Screenshot and code edit data:
-------------------------

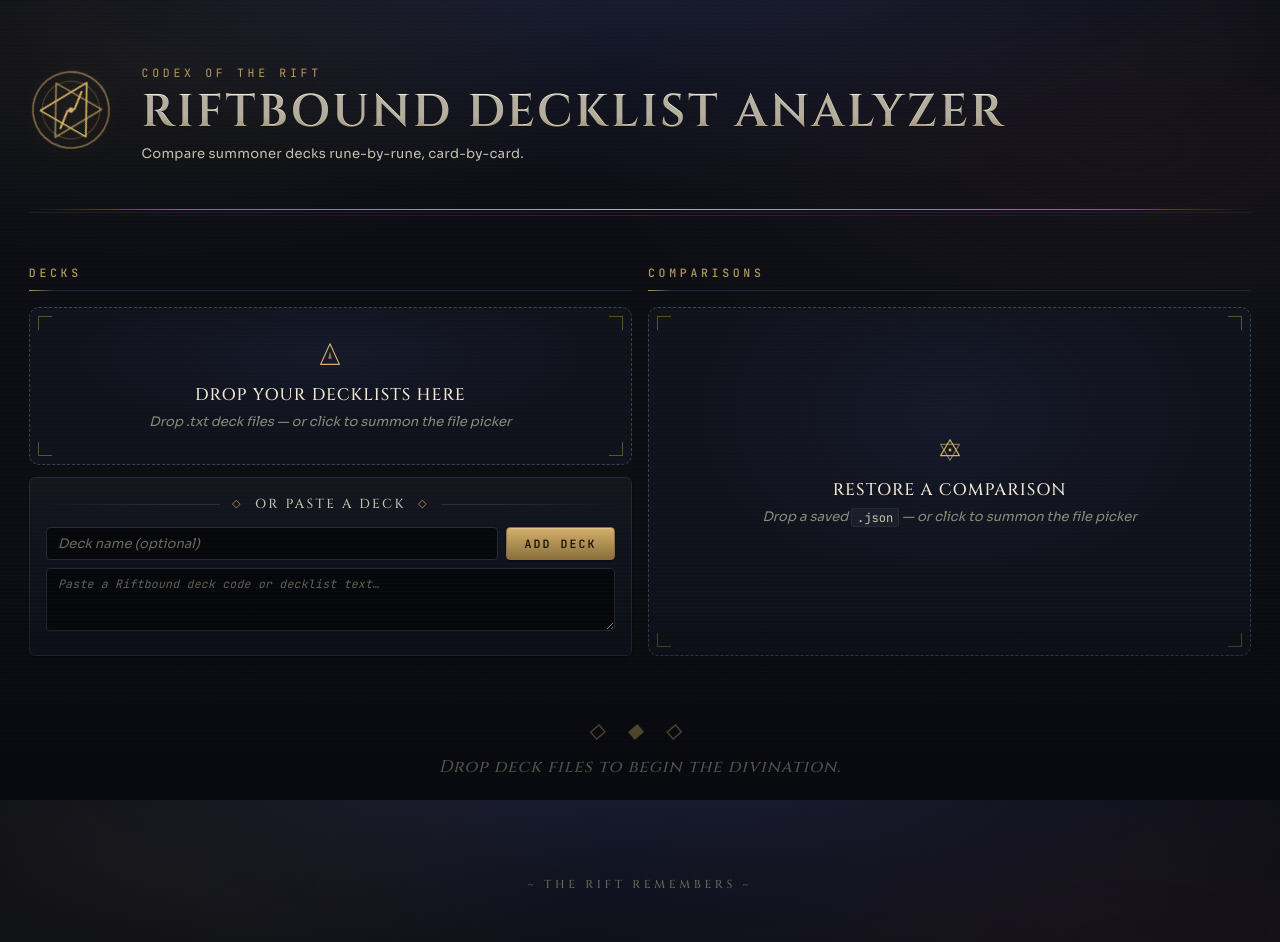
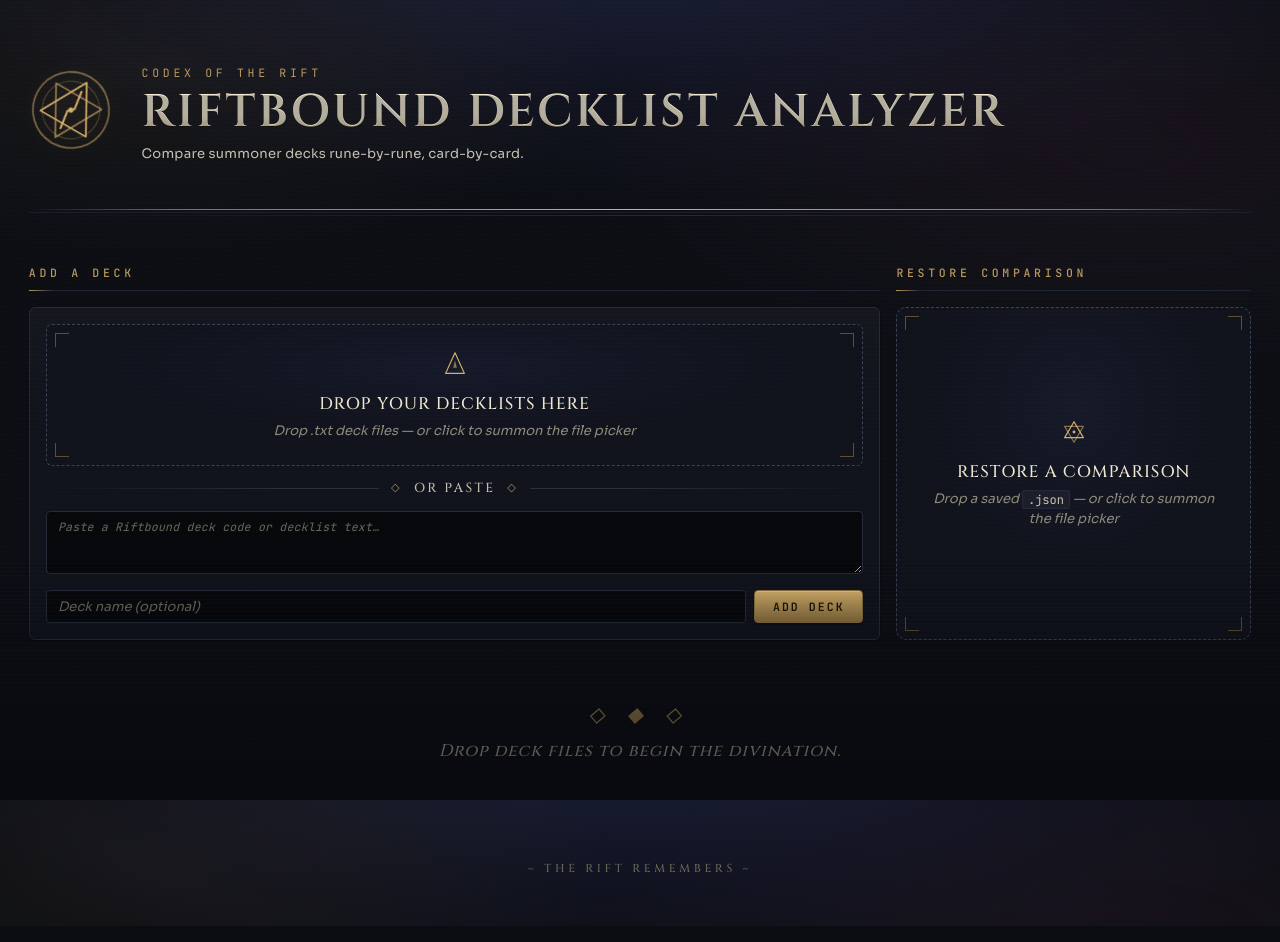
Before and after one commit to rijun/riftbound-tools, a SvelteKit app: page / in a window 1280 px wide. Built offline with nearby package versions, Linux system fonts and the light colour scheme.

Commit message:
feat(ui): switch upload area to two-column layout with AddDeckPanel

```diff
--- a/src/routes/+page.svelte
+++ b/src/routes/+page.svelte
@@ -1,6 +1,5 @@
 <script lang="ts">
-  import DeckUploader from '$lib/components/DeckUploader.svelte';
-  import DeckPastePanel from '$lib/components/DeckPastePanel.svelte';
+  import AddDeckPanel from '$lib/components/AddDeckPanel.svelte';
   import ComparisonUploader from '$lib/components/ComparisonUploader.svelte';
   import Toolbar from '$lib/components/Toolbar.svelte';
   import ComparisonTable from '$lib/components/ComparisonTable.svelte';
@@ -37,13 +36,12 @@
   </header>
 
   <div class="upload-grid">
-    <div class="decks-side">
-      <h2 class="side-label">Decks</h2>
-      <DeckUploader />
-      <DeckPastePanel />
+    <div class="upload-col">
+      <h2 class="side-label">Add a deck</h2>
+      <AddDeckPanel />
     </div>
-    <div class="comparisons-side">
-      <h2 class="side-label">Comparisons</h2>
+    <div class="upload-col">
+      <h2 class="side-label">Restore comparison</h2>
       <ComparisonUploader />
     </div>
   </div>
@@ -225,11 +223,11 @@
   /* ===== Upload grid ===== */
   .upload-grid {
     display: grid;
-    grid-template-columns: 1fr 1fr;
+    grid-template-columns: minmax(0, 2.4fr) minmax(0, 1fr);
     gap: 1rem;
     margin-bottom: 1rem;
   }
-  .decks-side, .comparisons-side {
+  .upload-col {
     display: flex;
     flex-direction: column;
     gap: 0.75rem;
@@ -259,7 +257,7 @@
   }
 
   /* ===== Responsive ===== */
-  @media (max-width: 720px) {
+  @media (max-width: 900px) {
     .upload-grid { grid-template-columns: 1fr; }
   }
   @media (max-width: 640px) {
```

-------------------------

Find every line above that includes the word "grid" and report only how many there are.

(PROBLEM SOLUTION):
7